LONDON/TORONTO (Reuters) - Barrick Gold Corp (ABX.TO: Quote), the world's top gold miner, is in talks to sell all or a part of its stake in its African arm to a Chinese buyer, the first big move by new boss Jamie Sokalsky to clear out its more expensive assets and revive a flagging share price.

News of the talks with China National Gold Group, which bills itself as the country's largest gold miner, saw African Barrick Gold ABGL.L shares close up 8.0 percent at 425 pence, as investors bet the buyer would pay a premium to help satisfy China's insatiable appetite for the precious metal.

If it goes ahead, the sale would be one of China's largest mining deals in Africa and its most significant incursion into large-scale gold mining on the continent to date.

Toronto-based Barrick Gold is grappling with falling profit, rising costs and the fallout from what some investors see as mistakes, including the takeover of Africa-focused copper miner Equinox Minerals.

Barrick ousted its previous chief executive in June, saying it was frustrated the stock had languished while bullion prices were surging. Its shares, which have fallen roughly 30 percent in the last year, rose more than 3.7 percent on Thursday in Toronto and New York, on news that it may sell the African unit.

Sokalsky, who was chief financial officer until June, is under pressure to show he is investing Barrick's cash wisely.

He has been reviewing the group's operations, including the 74 percent stake in the African Barrick which has disappointed investors since it was listed separately in London in 2010.

Barrick Gold produced 7.7 million ounces of gold in 2011 at total cash costs of $460 an ounce. Output from African Barrick accounted for 509,000 of those ounces, but total cash costs for these ounces was $692 per ounce.   Continued...

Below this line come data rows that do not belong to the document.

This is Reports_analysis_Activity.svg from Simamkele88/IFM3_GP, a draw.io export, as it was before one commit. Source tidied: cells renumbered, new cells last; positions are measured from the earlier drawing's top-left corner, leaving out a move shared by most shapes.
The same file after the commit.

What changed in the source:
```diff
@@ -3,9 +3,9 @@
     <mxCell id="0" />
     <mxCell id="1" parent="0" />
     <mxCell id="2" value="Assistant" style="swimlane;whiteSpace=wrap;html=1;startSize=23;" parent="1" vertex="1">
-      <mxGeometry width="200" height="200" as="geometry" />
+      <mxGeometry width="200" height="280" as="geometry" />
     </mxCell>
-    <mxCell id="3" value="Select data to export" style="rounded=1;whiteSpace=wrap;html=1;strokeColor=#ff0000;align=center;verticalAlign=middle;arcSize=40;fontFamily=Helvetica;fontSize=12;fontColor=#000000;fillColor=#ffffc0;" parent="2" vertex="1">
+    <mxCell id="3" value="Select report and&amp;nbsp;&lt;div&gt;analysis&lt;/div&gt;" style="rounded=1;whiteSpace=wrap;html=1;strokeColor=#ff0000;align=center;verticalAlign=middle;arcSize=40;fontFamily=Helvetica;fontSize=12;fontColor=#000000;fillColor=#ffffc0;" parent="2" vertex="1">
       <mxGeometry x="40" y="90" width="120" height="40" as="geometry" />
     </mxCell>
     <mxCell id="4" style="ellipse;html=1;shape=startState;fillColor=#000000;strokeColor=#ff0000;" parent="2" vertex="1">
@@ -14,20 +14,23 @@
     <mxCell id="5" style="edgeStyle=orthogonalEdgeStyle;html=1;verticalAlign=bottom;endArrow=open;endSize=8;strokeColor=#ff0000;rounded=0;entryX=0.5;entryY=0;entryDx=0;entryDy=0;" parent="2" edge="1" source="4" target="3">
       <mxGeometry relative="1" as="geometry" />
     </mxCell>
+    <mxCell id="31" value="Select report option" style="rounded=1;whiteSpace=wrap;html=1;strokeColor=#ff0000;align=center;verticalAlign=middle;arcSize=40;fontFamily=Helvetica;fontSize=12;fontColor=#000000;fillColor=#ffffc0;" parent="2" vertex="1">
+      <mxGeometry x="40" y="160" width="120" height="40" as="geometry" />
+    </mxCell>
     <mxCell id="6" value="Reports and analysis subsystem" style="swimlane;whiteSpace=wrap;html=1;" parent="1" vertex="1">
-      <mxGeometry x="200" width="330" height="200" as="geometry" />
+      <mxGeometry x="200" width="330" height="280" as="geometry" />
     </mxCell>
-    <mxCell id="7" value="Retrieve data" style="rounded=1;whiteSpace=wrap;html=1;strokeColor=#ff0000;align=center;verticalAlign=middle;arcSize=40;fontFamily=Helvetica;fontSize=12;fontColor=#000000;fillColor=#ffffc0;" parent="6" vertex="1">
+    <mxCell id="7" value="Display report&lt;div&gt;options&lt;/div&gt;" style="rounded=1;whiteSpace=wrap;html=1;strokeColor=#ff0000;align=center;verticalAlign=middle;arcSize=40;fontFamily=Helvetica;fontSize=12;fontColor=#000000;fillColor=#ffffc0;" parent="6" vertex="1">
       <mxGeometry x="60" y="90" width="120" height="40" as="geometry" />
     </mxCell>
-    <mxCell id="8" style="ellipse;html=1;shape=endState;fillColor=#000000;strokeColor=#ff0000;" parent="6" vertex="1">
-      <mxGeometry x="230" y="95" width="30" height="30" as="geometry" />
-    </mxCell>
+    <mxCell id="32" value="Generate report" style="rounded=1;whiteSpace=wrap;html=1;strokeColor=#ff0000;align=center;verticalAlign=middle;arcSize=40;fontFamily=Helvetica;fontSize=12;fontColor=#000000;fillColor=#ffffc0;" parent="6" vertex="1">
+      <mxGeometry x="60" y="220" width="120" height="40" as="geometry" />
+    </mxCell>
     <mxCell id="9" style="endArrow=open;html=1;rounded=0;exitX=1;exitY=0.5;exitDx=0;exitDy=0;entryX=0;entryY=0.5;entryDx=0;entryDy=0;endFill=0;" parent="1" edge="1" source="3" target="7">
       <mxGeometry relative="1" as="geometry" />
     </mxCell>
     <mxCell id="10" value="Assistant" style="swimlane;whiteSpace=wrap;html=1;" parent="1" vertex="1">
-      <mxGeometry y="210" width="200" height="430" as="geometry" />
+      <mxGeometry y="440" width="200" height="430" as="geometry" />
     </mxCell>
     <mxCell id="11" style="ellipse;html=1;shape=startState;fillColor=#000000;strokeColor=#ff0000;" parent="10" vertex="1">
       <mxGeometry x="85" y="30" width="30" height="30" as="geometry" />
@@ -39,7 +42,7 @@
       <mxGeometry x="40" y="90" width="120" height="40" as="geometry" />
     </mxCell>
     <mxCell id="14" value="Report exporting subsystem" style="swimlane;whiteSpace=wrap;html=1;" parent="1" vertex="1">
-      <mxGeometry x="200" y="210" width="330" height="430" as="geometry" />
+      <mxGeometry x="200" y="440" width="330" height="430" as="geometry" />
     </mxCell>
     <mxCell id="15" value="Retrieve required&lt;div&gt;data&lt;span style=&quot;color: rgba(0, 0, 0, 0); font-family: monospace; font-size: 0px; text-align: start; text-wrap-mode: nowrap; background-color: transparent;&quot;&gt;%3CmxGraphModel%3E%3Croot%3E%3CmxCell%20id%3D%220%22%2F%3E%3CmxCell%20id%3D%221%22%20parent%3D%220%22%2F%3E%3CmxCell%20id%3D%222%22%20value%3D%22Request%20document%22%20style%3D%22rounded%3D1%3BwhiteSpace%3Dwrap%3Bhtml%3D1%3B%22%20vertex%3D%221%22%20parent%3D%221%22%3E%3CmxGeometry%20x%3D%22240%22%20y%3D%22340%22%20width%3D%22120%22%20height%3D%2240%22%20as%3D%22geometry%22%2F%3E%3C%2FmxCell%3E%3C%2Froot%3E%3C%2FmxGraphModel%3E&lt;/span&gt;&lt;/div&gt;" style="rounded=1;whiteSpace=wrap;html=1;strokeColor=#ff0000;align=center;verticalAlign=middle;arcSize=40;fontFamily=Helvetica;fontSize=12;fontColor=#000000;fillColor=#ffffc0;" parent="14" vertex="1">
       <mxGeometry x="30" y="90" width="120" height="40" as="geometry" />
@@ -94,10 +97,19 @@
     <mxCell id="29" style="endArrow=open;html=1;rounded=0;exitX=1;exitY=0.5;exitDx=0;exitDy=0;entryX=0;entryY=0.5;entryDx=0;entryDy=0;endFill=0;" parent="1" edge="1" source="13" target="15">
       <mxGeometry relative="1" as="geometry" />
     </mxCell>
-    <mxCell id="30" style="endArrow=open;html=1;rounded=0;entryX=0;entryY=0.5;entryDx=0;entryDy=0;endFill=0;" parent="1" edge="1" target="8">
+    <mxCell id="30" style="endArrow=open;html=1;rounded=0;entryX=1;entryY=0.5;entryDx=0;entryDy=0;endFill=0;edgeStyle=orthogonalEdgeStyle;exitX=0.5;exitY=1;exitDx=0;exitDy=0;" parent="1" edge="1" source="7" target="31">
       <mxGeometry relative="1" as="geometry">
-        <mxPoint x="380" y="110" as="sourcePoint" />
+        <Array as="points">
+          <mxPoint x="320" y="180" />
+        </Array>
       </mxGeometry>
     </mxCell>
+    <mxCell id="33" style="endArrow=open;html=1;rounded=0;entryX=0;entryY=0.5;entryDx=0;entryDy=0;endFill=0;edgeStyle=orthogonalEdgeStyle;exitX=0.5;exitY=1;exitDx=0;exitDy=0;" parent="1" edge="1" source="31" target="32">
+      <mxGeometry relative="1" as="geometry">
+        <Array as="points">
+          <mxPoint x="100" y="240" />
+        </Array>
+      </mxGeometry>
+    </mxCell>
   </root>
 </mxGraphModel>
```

Barrick Gold Corporation Chairman Peter Munk speaks during the annual general meeting of shareholders in Toronto May 2, 2012. REUTERS/ Mike Cassese